Employers should exercise caution before using OSHA’s online accident reporting option, says Brian Fisher at law firm Kane Russell Coleman and Logan.
Halfway through the first year of OSHA’s new reporting requirements, many nonsubscribing employers are becoming more comfortable with the new requirements and options available for reporting workplace injuries and illnesses.
As of this year, OSHA provides employers three options for reporting injury events: (1) by telephone to the nearest OSHA Area Office during normal business hours; (2) by telephone to the 24-hour OSHA hotline at 1-800-321-OSHA (6742); and (3) electronically at www.osha.gov. Although the electronic option may first seem the easiest method for reporting, employers should exercise caution before utilizing this option.
In order to electronically report an injury event, the employer must provide a detailed description of the injury event to OSHA that is submitted through OSHA’s website. This alone should cause some employers concern, especially since all of the facts surrounding an injury event are frequently still unknown within the applicable 8-hour or 24-hour required reporting period.
Before reporting to OSHA the initial results of the employer’s investigation of an injury event, especially when that investigation has not yet been fully developed, employers should consider OSHA’s electronic reporting option only as a last resort.

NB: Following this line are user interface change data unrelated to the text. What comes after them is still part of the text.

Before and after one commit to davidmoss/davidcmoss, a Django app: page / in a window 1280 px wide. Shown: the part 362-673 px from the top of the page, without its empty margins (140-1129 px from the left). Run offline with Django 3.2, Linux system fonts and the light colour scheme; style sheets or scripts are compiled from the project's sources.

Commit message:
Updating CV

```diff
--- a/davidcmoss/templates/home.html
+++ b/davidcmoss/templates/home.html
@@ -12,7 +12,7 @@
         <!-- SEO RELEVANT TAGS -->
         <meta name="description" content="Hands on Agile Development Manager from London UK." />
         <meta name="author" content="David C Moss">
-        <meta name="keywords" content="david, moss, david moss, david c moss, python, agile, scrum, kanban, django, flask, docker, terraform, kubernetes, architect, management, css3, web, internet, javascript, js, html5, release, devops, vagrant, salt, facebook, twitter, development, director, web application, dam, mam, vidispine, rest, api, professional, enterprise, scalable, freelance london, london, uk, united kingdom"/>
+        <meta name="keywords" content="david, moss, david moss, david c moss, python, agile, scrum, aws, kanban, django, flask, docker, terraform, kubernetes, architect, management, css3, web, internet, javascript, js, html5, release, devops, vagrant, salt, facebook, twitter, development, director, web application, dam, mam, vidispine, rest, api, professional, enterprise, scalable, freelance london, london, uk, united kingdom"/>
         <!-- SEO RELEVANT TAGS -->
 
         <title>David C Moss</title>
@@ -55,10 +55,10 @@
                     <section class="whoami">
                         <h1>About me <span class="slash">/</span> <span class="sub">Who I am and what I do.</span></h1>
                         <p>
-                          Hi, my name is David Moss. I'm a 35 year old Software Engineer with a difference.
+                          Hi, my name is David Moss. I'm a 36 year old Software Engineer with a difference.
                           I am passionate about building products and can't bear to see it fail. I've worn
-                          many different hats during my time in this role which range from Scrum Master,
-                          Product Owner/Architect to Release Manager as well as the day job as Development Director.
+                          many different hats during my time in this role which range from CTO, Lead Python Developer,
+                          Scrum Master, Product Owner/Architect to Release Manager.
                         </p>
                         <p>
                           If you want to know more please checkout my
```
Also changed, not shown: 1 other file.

When possible, employers should make every effort to report injury events to a live person via telephone at the nearest OSHA area office. Anything prepared by the employer that is submitted to OSHA via electronic reporting, and even voice recordings from an employer’s representative, can be fairly easily obtained by the public – including media outlets, attorneys, and interest groups – and potentially utilized against employers both in the press and in future litigation.